> **Exercise data**
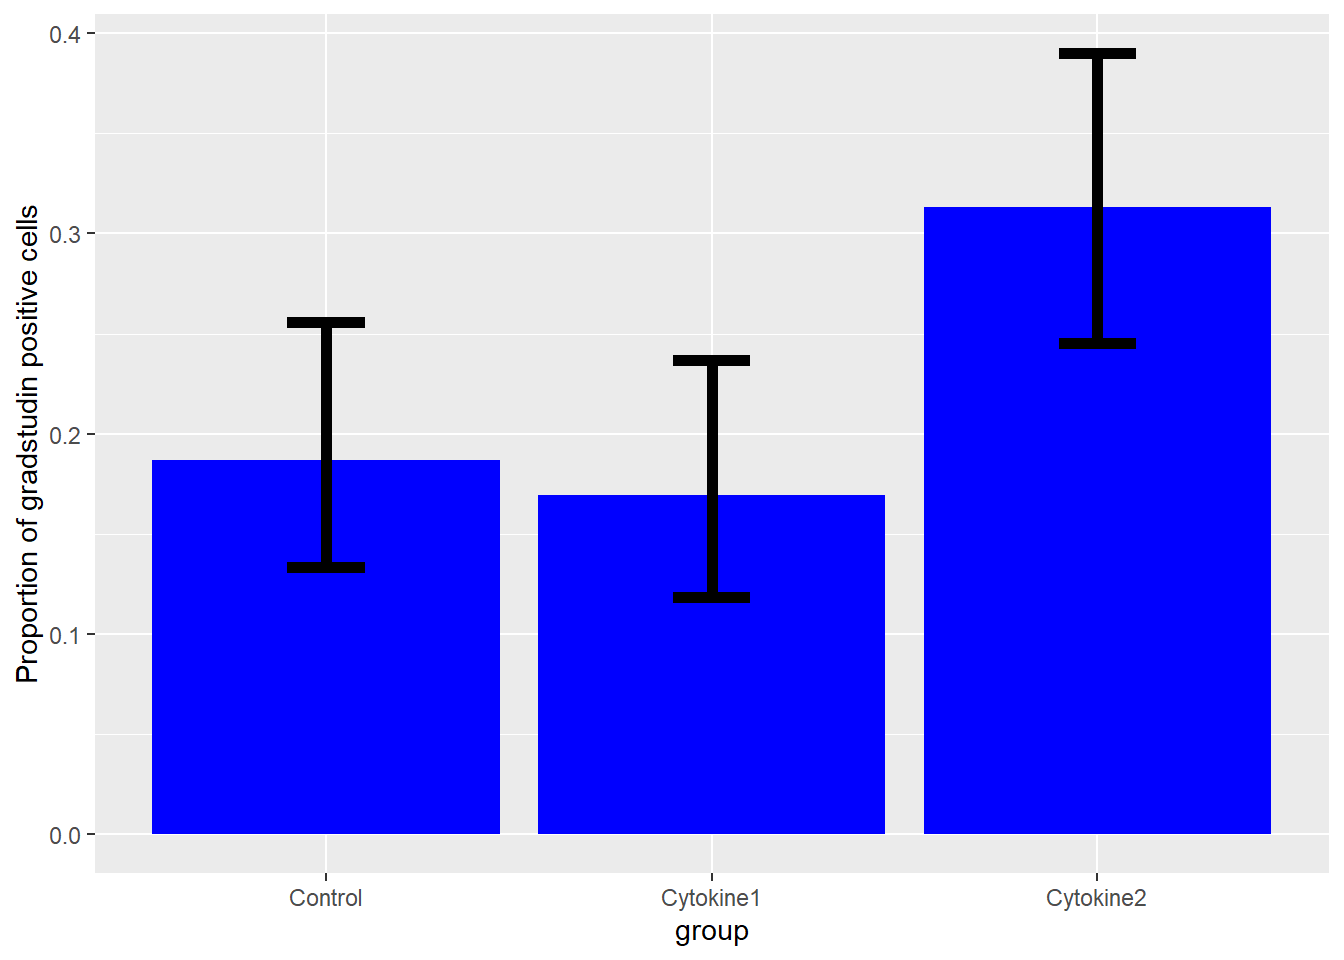
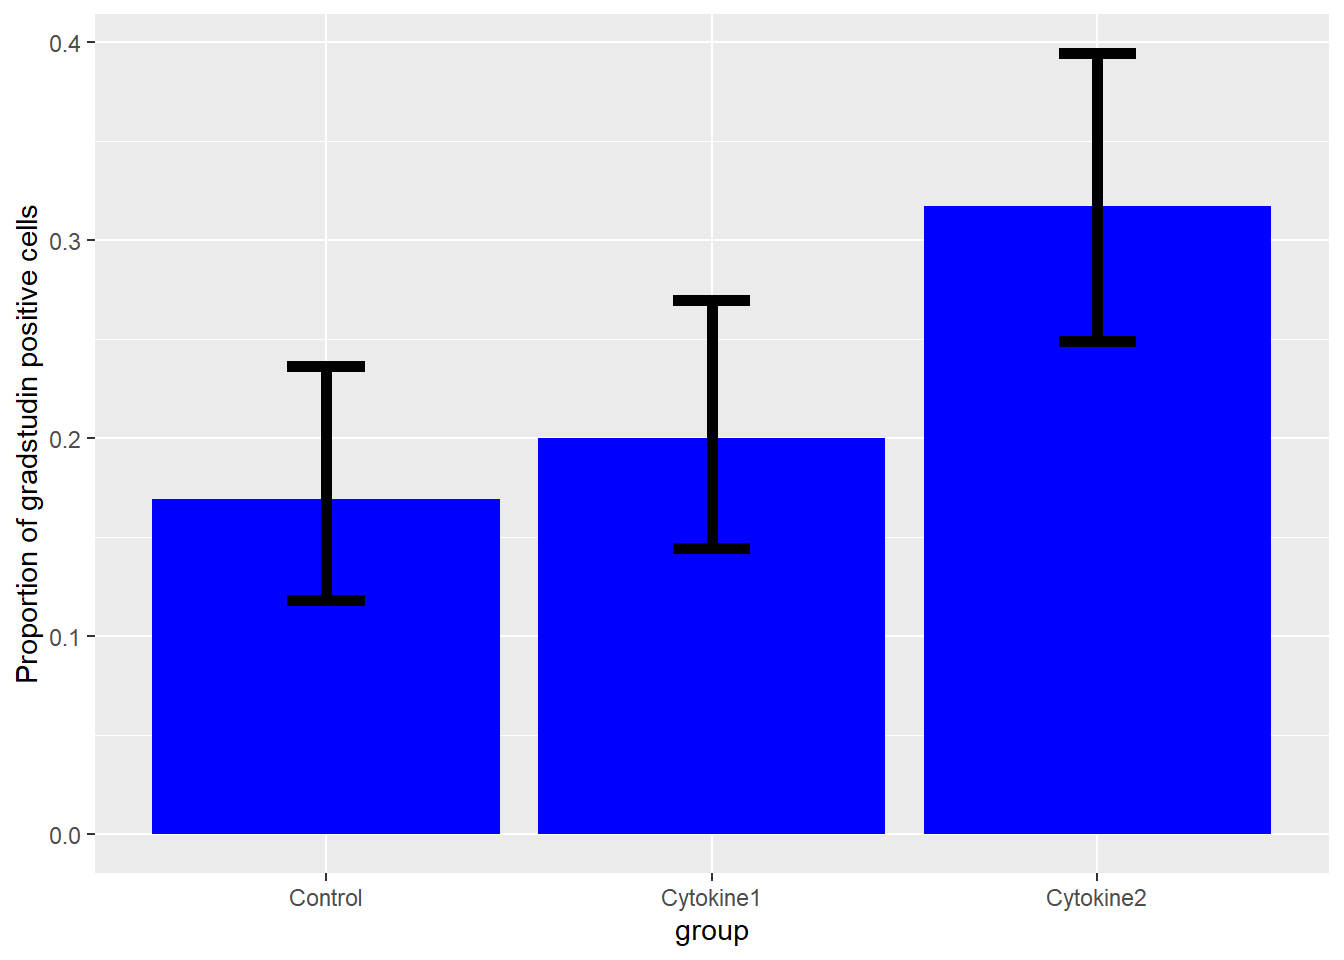
figure legends added

diff --git a/docs/categorical.html b/docs/categorical.html
@@ -1377,7 +1377,7 @@ one
 wildtype
 </td>
 <td style="text-align:right;">
-99
+107
 </td>
 </tr>
 <tr>
@@ -1388,7 +1388,7 @@ two
 wildtype
 </td>
 <td style="text-align:right;">
-117
+109
 </td>
 </tr>
 <tr>
@@ -1399,7 +1399,7 @@ three
 wildtype
 </td>
 <td style="text-align:right;">
-100
+93
 </td>
 </tr>
 <tr>
@@ -1410,7 +1410,7 @@ one
 mutant
 </td>
 <td style="text-align:right;">
-137
+131
 </td>
 </tr>
 <tr>
@@ -1421,7 +1421,7 @@ two
 mutant
 </td>
 <td style="text-align:right;">
-152
+156
 </td>
 </tr>
 <tr>
@@ -1467,10 +1467,10 @@ one
 wildtype
 </td>
 <td style="text-align:right;">
-36
+31
 </td>
 <td style="text-align:right;">
-66
+69
 </td>
 </tr>
 <tr>
@@ -1484,7 +1484,7 @@ wildtype
 32
 </td>
 <td style="text-align:right;">
-69
+71
 </td>
 </tr>
 <tr>
@@ -1495,10 +1495,10 @@ three
 wildtype
 </td>
 <td style="text-align:right;">
-24
+31
 </td>
 <td style="text-align:right;">
-72
+70
 </td>
 </tr>
 <tr>
@@ -1509,10 +1509,10 @@ one
 mutant
 </td>
 <td style="text-align:right;">
-65
+55
 </td>
 <td style="text-align:right;">
-39
+42
 </td>
 </tr>
 <tr>
@@ -1523,10 +1523,10 @@ two
 mutant
 </td>
 <td style="text-align:right;">
-62
+59
 </td>
 <td style="text-align:right;">
-37
+44
 </td>
 </tr>
 <tr>
@@ -1537,10 +1537,10 @@ three
 mutant
 </td>
 <td style="text-align:right;">
-57
+60
 </td>
 <td style="text-align:right;">
-42
+30
 </td>
 </tr>
 </tbody>
@@ -1614,7 +1614,7 @@ mutant
 <a class="sourceLine" id="cb64-2" title="2">  <span class="fl">0.15</span>, <span class="fl">0.2</span>, <span class="dv">905</span>, <span class="dv">905</span>, <span class="fl">0.05</span>, </a>
 <a class="sourceLine" id="cb64-3" title="3">  <span class="dt">alternative =</span> <span class="st">&quot;two.sided&quot;</span></a>
 <a class="sourceLine" id="cb64-4" title="4">  )</a></code></pre></div>
-<pre><code>## [1] 0.74</code></pre>
+<pre><code>## [1] 0.77</code></pre>
 <div id="monte-carlo-power-simulations" class="section level4">
 <h4><span class="header-section-number">17.9.0.1</span> Monte Carlo power simulations</h4>
 <p>The Monte Carlo is a general technique in statistical computing to randomly repeat some calculation or process. Monte Carlo is the basis of all sorts of things, like permutation analyses, machine learning, fitting Bayesian models to datasets and more.</p>
@@ -1671,7 +1671,7 @@ mutant
 <a class="sourceLine" id="cb66-40" title="40"></a>
 <a class="sourceLine" id="cb66-41" title="41">power &lt;-<span class="st"> </span><span class="kw">length</span>(<span class="kw">which</span>(t1 <span class="op">&lt;</span><span class="st"> </span>alpha))<span class="op">/</span>sims</a>
 <a class="sourceLine" id="cb66-42" title="42">power</a></code></pre></div>
-<pre><code>## [1] 0.808</code></pre>
+<pre><code>## [1] 0.786</code></pre>
 </div>
 </div>
 </div>
@@ -1700,7 +1700,12 @@ mutant
 <a class="sourceLine" id="cb70-6" title="6">   )</a>
 <a class="sourceLine" id="cb70-7" title="7">  ) <span class="op">+</span></a>
 <a class="sourceLine" id="cb70-8" title="8"><span class="st">  </span><span class="kw">geom_bar</span>(<span class="dt">stat=</span><span class="st">&quot;identity&quot;</span>, <span class="dt">fill=</span><span class="kw">c</span>(<span class="st">&quot;red&quot;</span>, <span class="st">&quot;blue&quot;</span>))</a></code></pre></div>
-<p><img src="jabstb_files/figure-html/unnamed-chunk-31-1.png" width="672" /></p>
+<div class="figure"><span id="fig:unnamed-chunk-31"></span>
+<img src="jabstb_files/figure-html/unnamed-chunk-31-1.png" alt="Stacked bar plots of raw counts can be difficult to interpret" width="672" />
+<p class="caption">
+Figure 17.1: Stacked bar plots of raw counts can be difficult to interpret
+</p>
+</div>
 </div>
 <div id="side-by-side-bar-chart" class="section level5">
 <h5><span class="header-section-number">17.10.0.0.2</span> Side-by-side bar chart</h5>
@@ -1715,14 +1720,19 @@ mutant
 <a class="sourceLine" id="cb71-7" title="7">   )</a>
 <a class="sourceLine" id="cb71-8" title="8">  ) <span class="op">+</span></a>
 <a class="sourceLine" id="cb71-9" title="9"><span class="st">  </span><span class="kw">geom_bar</span>(<span class="dt">stat=</span><span class="st">&quot;identity&quot;</span>, <span class="dt">fill =</span> <span class="kw">c</span>(<span class="st">&quot;red&quot;</span>, <span class="st">&quot;blue&quot;</span>))</a></code></pre></div>
-<p><img src="jabstb_files/figure-html/unnamed-chunk-32-1.png" width="672" /></p>
+<div class="figure"><span id="fig:unnamed-chunk-32"></span>
+<img src="jabstb_files/figure-html/unnamed-chunk-32-1.png" alt="Side-by-side bar charts make it easier to see difference between raw counts." width="672" />
+<p class="caption">
+Figure 17.2: Side-by-side bar charts make it easier to see difference between raw counts.
+</p>
+</div>
 </div>
 <div id="plot-proportions-with-confidence-intervals" class="section level5">
 <h5><span class="header-section-number">17.10.0.0.3</span> Plot proportions with confidence intervals</h5>
 <p>However, adding confidence intervals to bar plots of proportions is a good way to visualize the uncertainty of counted data and comparing to other proportions.</p>
 <table>
 <caption>
-<span id="tab:unnamed-chunk-33">Table 17.3: </span>Hypothetical counts of gradstudin-stained T cells
+<span id="tab:unnamed-chunk-33">Table 17.3: </span>Hypothetical counts of gradstudin-stained T cells, myCounts
 </caption>
 <thead>
 <tr>
@@ -1743,17 +1753,6 @@ neg
 Control
 </td>
 <td style="text-align:right;">
-43
-</td>
-<td style="text-align:right;">
-187
-</td>
-</tr>
-<tr>
-<td style="text-align:left;">
-Cytokine1
-</td>
-<td style="text-align:right;">
 39
 </td>
 <td style="text-align:right;">
@@ -1762,13 +1761,24 @@ Cytokine1
 </tr>
 <tr>
 <td style="text-align:left;">
+Cytokine1
+</td>
+<td style="text-align:right;">
+46
+</td>
+<td style="text-align:right;">
+184
+</td>
+</tr>
+<tr>
+<td style="text-align:left;">
 Cytokine2
 </td>
 <td style="text-align:right;">
-72
+73
 </td>
 <td style="text-align:right;">
-158
+157
 </td>
 </tr>
 </tbody>
@@ -1786,7 +1796,7 @@ Cytokine2
 <div class="figure"><span id="fig:unnamed-chunk-34"></span>
 <img src="jabstb_files/figure-html/unnamed-chunk-34-1.png" alt="You can infer two proportions differ from plots when their confidence intervals do not overlap. " width="672" />
 <p class="caption">
-Figure 17.1: You can infer two proportions differ from plots when their confidence intervals do not overlap.
+Figure 17.3: You can infer two proportions differ from plots when their confidence intervals do not overlap.
 </p>
 </div>
 </div>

> **Exercise directions**
Print out the entries once more, unchanged. No pictures.

> **Exercise result**
figure legends added

diff --git a/docs/categorical.html b/docs/categorical.html
@@ -1377,7 +1377,7 @@ one
 wildtype
 </td>
 <td style="text-align:right;">
-99
+107
 </td>
 </tr>
 <tr>
@@ -1388,7 +1388,7 @@ two
 wildtype
 </td>
 <td style="text-align:right;">
-117
+109
 </td>
 </tr>
 <tr>
@@ -1399,7 +1399,7 @@ three
 wildtype
 </td>
 <td style="text-align:right;">
-100
+93
 </td>
 </tr>
 <tr>
@@ -1410,7 +1410,7 @@ one
 mutant
 </td>
 <td style="text-align:right;">
-137
+131
 </td>
 </tr>
 <tr>
@@ -1421,7 +1421,7 @@ two
 mutant
 </td>
 <td style="text-align:right;">
-152
+156
 </td>
 </tr>
 <tr>
@@ -1467,10 +1467,10 @@ one
 wildtype
 </td>
 <td style="text-align:right;">
-36
+31
 </td>
 <td style="text-align:right;">
-66
+69
 </td>
 </tr>
 <tr>
@@ -1484,7 +1484,7 @@ wildtype
 32
 </td>
 <td style="text-align:right;">
-69
+71
 </td>
 </tr>
 <tr>
@@ -1495,10 +1495,10 @@ three
 wildtype
 </td>
 <td style="text-align:right;">
-24
+31
 </td>
 <td style="text-align:right;">
-72
+70
 </td>
 </tr>
 <tr>
@@ -1509,10 +1509,10 @@ one
 mutant
 </td>
 <td style="text-align:right;">
-65
+55
 </td>
 <td style="text-align:right;">
-39
+42
 </td>
 </tr>
 <tr>
@@ -1523,10 +1523,10 @@ two
 mutant
 </td>
 <td style="text-align:right;">
-62
+59
 </td>
 <td style="text-align:right;">
-37
+44
 </td>
 </tr>
 <tr>
@@ -1537,10 +1537,10 @@ three
 mutant
 </td>
 <td style="text-align:right;">
-57
+60
 </td>
 <td style="text-align:right;">
-42
+30
 </td>
 </tr>
 </tbody>
@@ -1614,7 +1614,7 @@ mutant
 <a class="sourceLine" id="cb64-2" title="2">  <span class="fl">0.15</span>, <span class="fl">0.2</span>, <span class="dv">905</span>, <span class="dv">905</span>, <span class="fl">0.05</span>, </a>
 <a class="sourceLine" id="cb64-3" title="3">  <span class="dt">alternative =</span> <span class="st">&quot;two.sided&quot;</span></a>
 <a class="sourceLine" id="cb64-4" title="4">  )</a></code></pre></div>
-<pre><code>## [1] 0.74</code></pre>
+<pre><code>## [1] 0.77</code></pre>
 <div id="monte-carlo-power-simulations" class="section level4">
 <h4><span class="header-section-number">17.9.0.1</span> Monte Carlo power simulations</h4>
 <p>The Monte Carlo is a general technique in statistical computing to randomly repeat some calculation or process. Monte Carlo is the basis of all sorts of things, like permutation analyses, machine learning, fitting Bayesian models to datasets and more.</p>
@@ -1671,7 +1671,7 @@ mutant
 <a class="sourceLine" id="cb66-40" title="40"></a>
 <a class="sourceLine" id="cb66-41" title="41">power &lt;-<span class="st"> </span><span class="kw">length</span>(<span class="kw">which</span>(t1 <span class="op">&lt;</span><span class="st"> </span>alpha))<span class="op">/</span>sims</a>
 <a class="sourceLine" id="cb66-42" title="42">power</a></code></pre></div>
-<pre><code>## [1] 0.808</code></pre>
+<pre><code>## [1] 0.786</code></pre>
 </div>
 </div>
 </div>
@@ -1700,7 +1700,12 @@ mutant
 <a class="sourceLine" id="cb70-6" title="6">   )</a>
 <a class="sourceLine" id="cb70-7" title="7">  ) <span class="op">+</span></a>
 <a class="sourceLine" id="cb70-8" title="8"><span class="st">  </span><span class="kw">geom_bar</span>(<span class="dt">stat=</span><span class="st">&quot;identity&quot;</span>, <span class="dt">fill=</span><span class="kw">c</span>(<span class="st">&quot;red&quot;</span>, <span class="st">&quot;blue&quot;</span>))</a></code></pre></div>
-<p><img src="jabstb_files/figure-html/unnamed-chunk-31-1.png" width="672" /></p>
+<div class="figure"><span id="fig:unnamed-chunk-31"></span>
+<img src="jabstb_files/figure-html/unnamed-chunk-31-1.png" alt="Stacked bar plots of raw counts can be difficult to interpret" width="672" />
+<p class="caption">
+Figure 17.1: Stacked bar plots of raw counts can be difficult to interpret
+</p>
+</div>
 </div>
 <div id="side-by-side-bar-chart" class="section level5">
 <h5><span class="header-section-number">17.10.0.0.2</span> Side-by-side bar chart</h5>
@@ -1715,14 +1720,19 @@ mutant
 <a class="sourceLine" id="cb71-7" title="7">   )</a>
 <a class="sourceLine" id="cb71-8" title="8">  ) <span class="op">+</span></a>
 <a class="sourceLine" id="cb71-9" title="9"><span class="st">  </span><span class="kw">geom_bar</span>(<span class="dt">stat=</span><span class="st">&quot;identity&quot;</span>, <span class="dt">fill =</span> <span class="kw">c</span>(<span class="st">&quot;red&quot;</span>, <span class="st">&quot;blue&quot;</span>))</a></code></pre></div>
-<p><img src="jabstb_files/figure-html/unnamed-chunk-32-1.png" width="672" /></p>
+<div class="figure"><span id="fig:unnamed-chunk-32"></span>
+<img src="jabstb_files/figure-html/unnamed-chunk-32-1.png" alt="Side-by-side bar charts make it easier to see difference between raw counts." width="672" />
+<p class="caption">
+Figure 17.2: Side-by-side bar charts make it easier to see difference between raw counts.
+</p>
+</div>
 </div>
 <div id="plot-proportions-with-confidence-intervals" class="section level5">
 <h5><span class="header-section-number">17.10.0.0.3</span> Plot proportions with confidence intervals</h5>
 <p>However, adding confidence intervals to bar plots of proportions is a good way to visualize the uncertainty of counted data and comparing to other proportions.</p>
 <table>
 <caption>
-<span id="tab:unnamed-chunk-33">Table 17.3: </span>Hypothetical counts of gradstudin-stained T cells
+<span id="tab:unnamed-chunk-33">Table 17.3: </span>Hypothetical counts of gradstudin-stained T cells, myCounts
 </caption>
 <thead>
 <tr>
@@ -1743,17 +1753,6 @@ neg
 Control
 </td>
 <td style="text-align:right;">
-43
-</td>
-<td style="text-align:right;">
-187
-</td>
-</tr>
-<tr>
-<td style="text-align:left;">
-Cytokine1
-</td>
-<td style="text-align:right;">
 39
 </td>
 <td style="text-align:right;">
@@ -1762,13 +1761,24 @@ Cytokine1
 </tr>
 <tr>
 <td style="text-align:left;">
+Cytokine1
+</td>
+<td style="text-align:right;">
+46
+</td>
+<td style="text-align:right;">
+184
+</td>
+</tr>
+<tr>
+<td style="text-align:left;">
 Cytokine2
 </td>
 <td style="text-align:right;">
-72
+73
 </td>
 <td style="text-align:right;">
-158
+157
 </td>
 </tr>
 </tbody>
@@ -1786,7 +1796,7 @@ Cytokine2
 <div class="figure"><span id="fig:unnamed-chunk-34"></span>
 <img src="jabstb_files/figure-html/unnamed-chunk-34-1.png" alt="You can infer two proportions differ from plots when their confidence intervals do not overlap. " width="672" />
 <p class="caption">
-Figure 17.1: You can infer two proportions differ from plots when their confidence intervals do not overlap.
+Figure 17.3: You can infer two proportions differ from plots when their confidence intervals do not overlap.
 </p>
 </div>
 </div>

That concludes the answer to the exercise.